Reproduce the records that follow without alteration, apart from removing the pictures.

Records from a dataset
═══
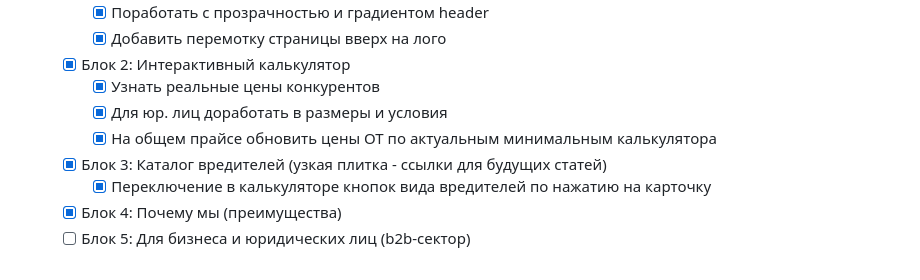
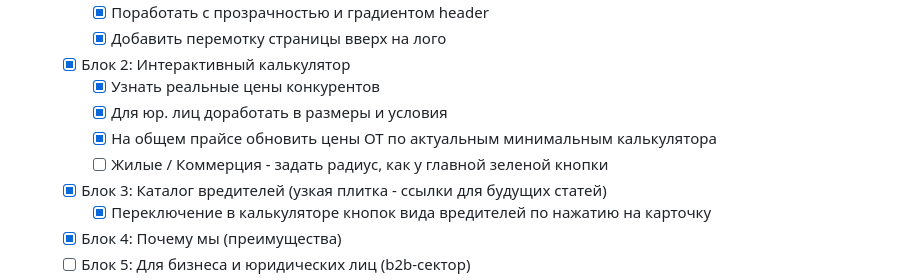
Before and after one commit to mynamemyway/veresk-site, a Markdown page: docs/plan-lp.md, the part around the change. Drawn GitHub-style.

Commit message:
feat(docs/plan-lp): add radius requirement for residential/commercial sections

```diff
--- a/docs/plan-lp.md
+++ b/docs/plan-lp.md
@@ -22,6 +22,7 @@
     - [x] Узнать реальные цены конкурентов
     - [x] Для юр. лиц доработать в размеры и условия
     - [x] На общем прайсе обновить цены ОТ по актуальным минимальным калькулятора
+    - [ ] Жилые / Коммерция - задать радиус, как у главной зеленой кнопки
   - [x] Блок 3: Каталог вредителей (узкая плитка - ссылки для будущих статей)
     - [x] Переключение в калькуляторе кнопок вида вредителей по нажатию на карточку
   - [x] Блок 4: Почему мы (преимущества)
```
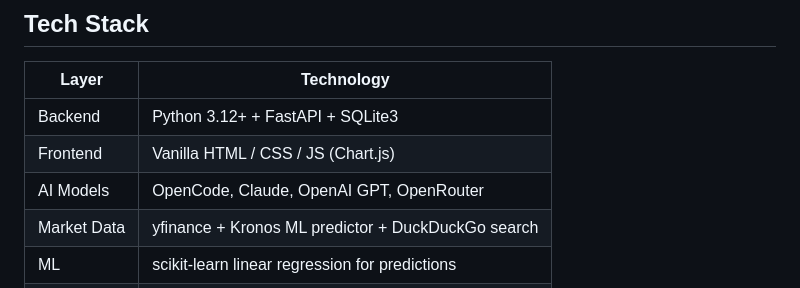
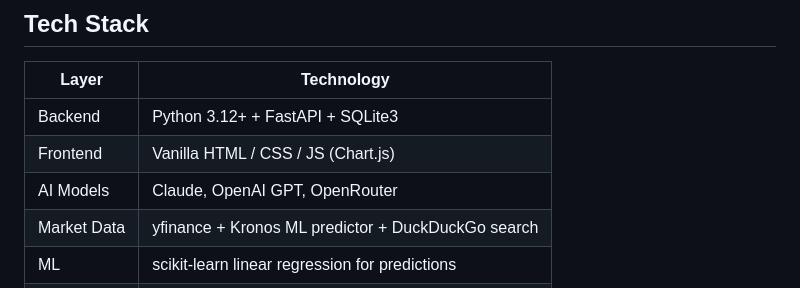
Before and after one commit to NikunjSingh5779/Finance-AI, a Markdown page: README.md, the part around the change. Drawn GitHub-style.

```diff
--- a/README.md
+++ b/README.md
@@ -25,7 +25,7 @@ AI-powered personal finance manager — track expenses, set budgets, analyze cas
 |------------|-----------------------------------------------------|
 | Backend    | Python 3.12+ + FastAPI + SQLite3                    |
 | Frontend   | Vanilla HTML / CSS / JS (Chart.js)                  |
-| AI Models  | OpenCode, Claude, OpenAI GPT, OpenRouter            |
+| AI Models  | Claude, OpenAI GPT, OpenRouter            |
 | Market Data| yfinance + Kronos ML predictor + DuckDuckGo search  |
 | ML         | scikit-learn linear regression for predictions      |
 | Deploy     | Docker or any VPS                                   |
```
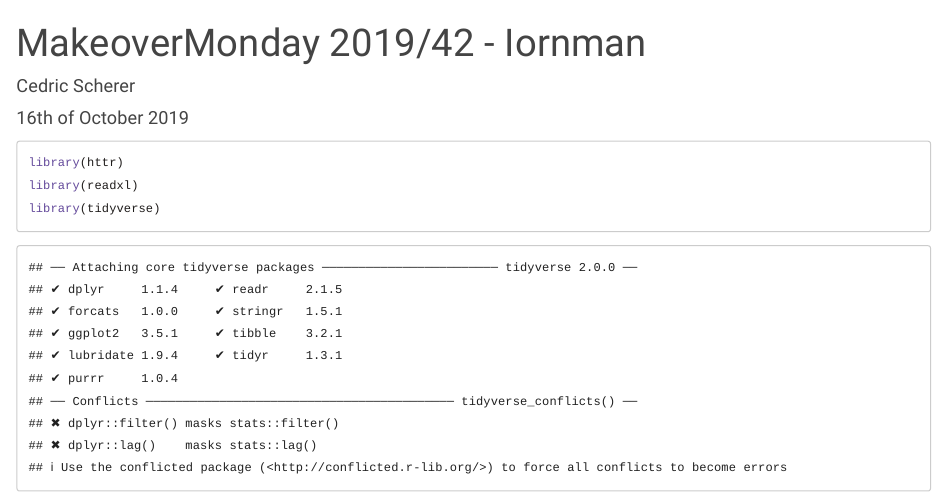
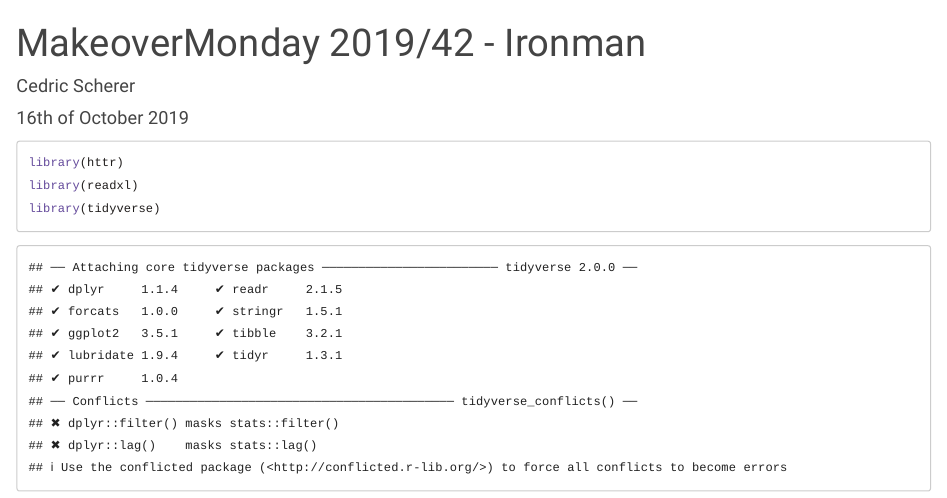
Before and after one commit to z3tt/MakeoverMonday, an R Markdown document (R/2019_42_ironman.Rmd): the page in a window 1100 px wide, from its top. Rendered offline with R 4.5, knitr and Pandoc, with nearby package versions; some code elsewhere in the file could not run offline; long lines of code are wrapped.

Commit message:
fix typo

```diff
--- a/R/2019_42_ironman.Rmd
+++ b/R/2019_42_ironman.Rmd
@@ -1,5 +1,5 @@
 ---
-title: "MakeoverMonday 2019/42 - Iornman"
+title: "MakeoverMonday 2019/42 - Ironman"
 author: "Cedric Scherer"
 date: "16th of October 2019"
 output:
```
═══
▶ Output below:
Before and after one commit to mynamemyway/veresk-site, a Markdown page: docs/plan-lp.md, the part around the change. Drawn GitHub-style.

Commit message:
feat(docs/plan-lp): add radius requirement for residential/commercial sections

```diff
--- a/docs/plan-lp.md
+++ b/docs/plan-lp.md
@@ -22,6 +22,7 @@
     - [x] Узнать реальные цены конкурентов
     - [x] Для юр. лиц доработать в размеры и условия
     - [x] На общем прайсе обновить цены ОТ по актуальным минимальным калькулятора
+    - [ ] Жилые / Коммерция - задать радиус, как у главной зеленой кнопки
   - [x] Блок 3: Каталог вредителей (узкая плитка - ссылки для будущих статей)
     - [x] Переключение в калькуляторе кнопок вида вредителей по нажатию на карточку
   - [x] Блок 4: Почему мы (преимущества)
```
Before and after one commit to NikunjSingh5779/Finance-AI, a Markdown page: README.md, the part around the change. Drawn GitHub-style.

```diff
--- a/README.md
+++ b/README.md
@@ -25,7 +25,7 @@ AI-powered personal finance manager — track expenses, set budgets, analyze cas
 |------------|-----------------------------------------------------|
 | Backend    | Python 3.12+ + FastAPI + SQLite3                    |
 | Frontend   | Vanilla HTML / CSS / JS (Chart.js)                  |
-| AI Models  | OpenCode, Claude, OpenAI GPT, OpenRouter            |
+| AI Models  | Claude, OpenAI GPT, OpenRouter            |
 | Market Data| yfinance + Kronos ML predictor + DuckDuckGo search  |
 | ML         | scikit-learn linear regression for predictions      |
 | Deploy     | Docker or any VPS                                   |
```
Before and after one commit to z3tt/MakeoverMonday, an R Markdown document (R/2019_42_ironman.Rmd): the page in a window 1100 px wide, from its top. Rendered offline with R 4.5, knitr and Pandoc, with nearby package versions; some code elsewhere in the file could not run offline; long lines of code are wrapped.

Commit message:
fix typo

```diff
--- a/R/2019_42_ironman.Rmd
+++ b/R/2019_42_ironman.Rmd
@@ -1,5 +1,5 @@
 ---
-title: "MakeoverMonday 2019/42 - Iornman"
+title: "MakeoverMonday 2019/42 - Ironman"
 author: "Cedric Scherer"
 date: "16th of October 2019"
 output:
```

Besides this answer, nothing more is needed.